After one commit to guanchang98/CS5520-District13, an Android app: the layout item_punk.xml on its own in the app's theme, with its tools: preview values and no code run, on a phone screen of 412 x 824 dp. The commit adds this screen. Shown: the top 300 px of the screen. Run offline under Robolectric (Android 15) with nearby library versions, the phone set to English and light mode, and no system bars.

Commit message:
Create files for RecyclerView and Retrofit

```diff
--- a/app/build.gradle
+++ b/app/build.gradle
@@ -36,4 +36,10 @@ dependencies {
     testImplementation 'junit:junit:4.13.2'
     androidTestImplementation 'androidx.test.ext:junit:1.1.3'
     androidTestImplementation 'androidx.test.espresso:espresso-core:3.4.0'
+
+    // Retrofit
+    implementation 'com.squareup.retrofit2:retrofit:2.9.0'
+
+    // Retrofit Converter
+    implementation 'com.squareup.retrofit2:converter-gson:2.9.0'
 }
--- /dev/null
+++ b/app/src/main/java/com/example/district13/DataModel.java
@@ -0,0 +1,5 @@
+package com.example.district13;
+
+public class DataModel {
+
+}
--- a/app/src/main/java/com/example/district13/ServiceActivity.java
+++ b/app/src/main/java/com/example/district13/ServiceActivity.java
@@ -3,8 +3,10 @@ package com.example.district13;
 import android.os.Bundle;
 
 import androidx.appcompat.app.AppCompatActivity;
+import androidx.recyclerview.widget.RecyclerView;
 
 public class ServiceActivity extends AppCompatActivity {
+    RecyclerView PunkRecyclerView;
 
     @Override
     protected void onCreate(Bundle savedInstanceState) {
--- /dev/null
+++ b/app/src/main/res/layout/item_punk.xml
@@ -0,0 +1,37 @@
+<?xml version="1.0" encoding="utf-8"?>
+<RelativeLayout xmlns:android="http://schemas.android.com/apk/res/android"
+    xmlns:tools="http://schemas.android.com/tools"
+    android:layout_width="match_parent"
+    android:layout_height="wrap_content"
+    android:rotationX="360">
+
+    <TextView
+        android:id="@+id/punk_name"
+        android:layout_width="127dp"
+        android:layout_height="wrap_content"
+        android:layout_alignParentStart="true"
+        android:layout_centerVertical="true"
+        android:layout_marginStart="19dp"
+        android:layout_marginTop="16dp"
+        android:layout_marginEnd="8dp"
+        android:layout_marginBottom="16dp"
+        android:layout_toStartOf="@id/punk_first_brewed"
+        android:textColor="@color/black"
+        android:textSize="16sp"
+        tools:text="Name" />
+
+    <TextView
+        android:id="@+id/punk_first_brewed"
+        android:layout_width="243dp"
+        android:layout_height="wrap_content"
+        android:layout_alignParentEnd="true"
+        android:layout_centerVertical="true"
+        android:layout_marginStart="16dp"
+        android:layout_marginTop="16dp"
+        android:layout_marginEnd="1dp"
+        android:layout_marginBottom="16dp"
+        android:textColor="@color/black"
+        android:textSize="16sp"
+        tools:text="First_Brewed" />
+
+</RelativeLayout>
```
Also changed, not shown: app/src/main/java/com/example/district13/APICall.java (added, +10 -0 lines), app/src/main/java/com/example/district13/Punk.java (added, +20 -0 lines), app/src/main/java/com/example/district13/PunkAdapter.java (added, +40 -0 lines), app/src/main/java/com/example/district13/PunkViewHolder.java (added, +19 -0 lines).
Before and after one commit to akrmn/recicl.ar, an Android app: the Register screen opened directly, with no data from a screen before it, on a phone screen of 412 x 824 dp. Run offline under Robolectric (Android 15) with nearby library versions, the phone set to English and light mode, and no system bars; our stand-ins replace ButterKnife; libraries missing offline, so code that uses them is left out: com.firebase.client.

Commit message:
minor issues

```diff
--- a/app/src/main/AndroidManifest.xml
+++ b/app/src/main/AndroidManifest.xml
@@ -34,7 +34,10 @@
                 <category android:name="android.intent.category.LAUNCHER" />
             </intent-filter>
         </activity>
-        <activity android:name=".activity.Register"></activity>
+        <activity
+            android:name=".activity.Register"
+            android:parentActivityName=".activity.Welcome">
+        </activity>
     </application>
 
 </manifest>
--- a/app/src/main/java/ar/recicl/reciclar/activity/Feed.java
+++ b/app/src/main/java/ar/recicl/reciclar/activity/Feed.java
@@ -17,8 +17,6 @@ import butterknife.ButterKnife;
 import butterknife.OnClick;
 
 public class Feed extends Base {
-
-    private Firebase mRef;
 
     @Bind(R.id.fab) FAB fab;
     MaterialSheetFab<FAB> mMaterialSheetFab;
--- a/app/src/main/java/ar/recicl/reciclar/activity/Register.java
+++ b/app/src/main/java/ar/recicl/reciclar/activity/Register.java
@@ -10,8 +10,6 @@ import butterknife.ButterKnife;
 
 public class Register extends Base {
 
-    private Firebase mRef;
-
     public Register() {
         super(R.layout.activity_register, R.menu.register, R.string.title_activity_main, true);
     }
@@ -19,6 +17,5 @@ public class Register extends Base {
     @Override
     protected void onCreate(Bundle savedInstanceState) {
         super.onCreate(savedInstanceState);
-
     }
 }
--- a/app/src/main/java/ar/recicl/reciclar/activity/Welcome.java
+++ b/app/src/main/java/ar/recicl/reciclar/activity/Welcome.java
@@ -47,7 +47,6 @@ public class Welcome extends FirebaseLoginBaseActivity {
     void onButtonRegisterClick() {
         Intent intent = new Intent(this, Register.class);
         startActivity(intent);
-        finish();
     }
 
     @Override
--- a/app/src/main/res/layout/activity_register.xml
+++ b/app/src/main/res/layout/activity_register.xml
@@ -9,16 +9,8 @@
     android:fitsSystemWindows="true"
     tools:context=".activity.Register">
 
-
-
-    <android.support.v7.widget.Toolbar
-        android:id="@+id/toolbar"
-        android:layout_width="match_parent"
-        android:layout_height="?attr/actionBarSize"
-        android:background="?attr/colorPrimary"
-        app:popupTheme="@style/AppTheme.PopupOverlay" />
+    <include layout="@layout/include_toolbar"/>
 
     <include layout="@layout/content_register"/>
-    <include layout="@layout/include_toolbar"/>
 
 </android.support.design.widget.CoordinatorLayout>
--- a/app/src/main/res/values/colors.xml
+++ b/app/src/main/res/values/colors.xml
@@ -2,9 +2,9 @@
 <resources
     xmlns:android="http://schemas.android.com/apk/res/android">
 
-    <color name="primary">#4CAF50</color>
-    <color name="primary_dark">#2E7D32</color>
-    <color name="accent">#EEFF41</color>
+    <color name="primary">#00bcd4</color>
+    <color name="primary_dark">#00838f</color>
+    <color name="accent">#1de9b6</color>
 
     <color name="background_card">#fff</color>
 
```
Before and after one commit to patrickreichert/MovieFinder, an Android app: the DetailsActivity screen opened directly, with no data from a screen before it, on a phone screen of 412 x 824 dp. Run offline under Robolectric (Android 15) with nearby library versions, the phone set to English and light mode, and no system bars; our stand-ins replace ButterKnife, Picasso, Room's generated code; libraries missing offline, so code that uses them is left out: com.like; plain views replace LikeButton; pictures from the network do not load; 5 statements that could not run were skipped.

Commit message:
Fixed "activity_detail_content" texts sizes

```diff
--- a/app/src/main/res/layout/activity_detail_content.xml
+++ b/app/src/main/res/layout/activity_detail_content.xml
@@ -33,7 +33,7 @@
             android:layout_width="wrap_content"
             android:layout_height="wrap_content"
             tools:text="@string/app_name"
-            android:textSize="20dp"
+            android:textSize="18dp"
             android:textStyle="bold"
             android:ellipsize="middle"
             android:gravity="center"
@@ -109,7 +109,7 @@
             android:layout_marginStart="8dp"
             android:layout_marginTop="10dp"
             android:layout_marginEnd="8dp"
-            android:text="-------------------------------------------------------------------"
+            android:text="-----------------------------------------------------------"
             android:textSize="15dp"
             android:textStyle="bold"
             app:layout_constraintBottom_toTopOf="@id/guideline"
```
· · · · ·
YOUR ASSIGNMENT — Go through the listing and copy each line with the string "Feed".

FINISHED TASK —
--- a/app/src/main/java/ar/recicl/reciclar/activity/Feed.java
+++ b/app/src/main/java/ar/recicl/reciclar/activity/Feed.java
 public class Feed extends Base {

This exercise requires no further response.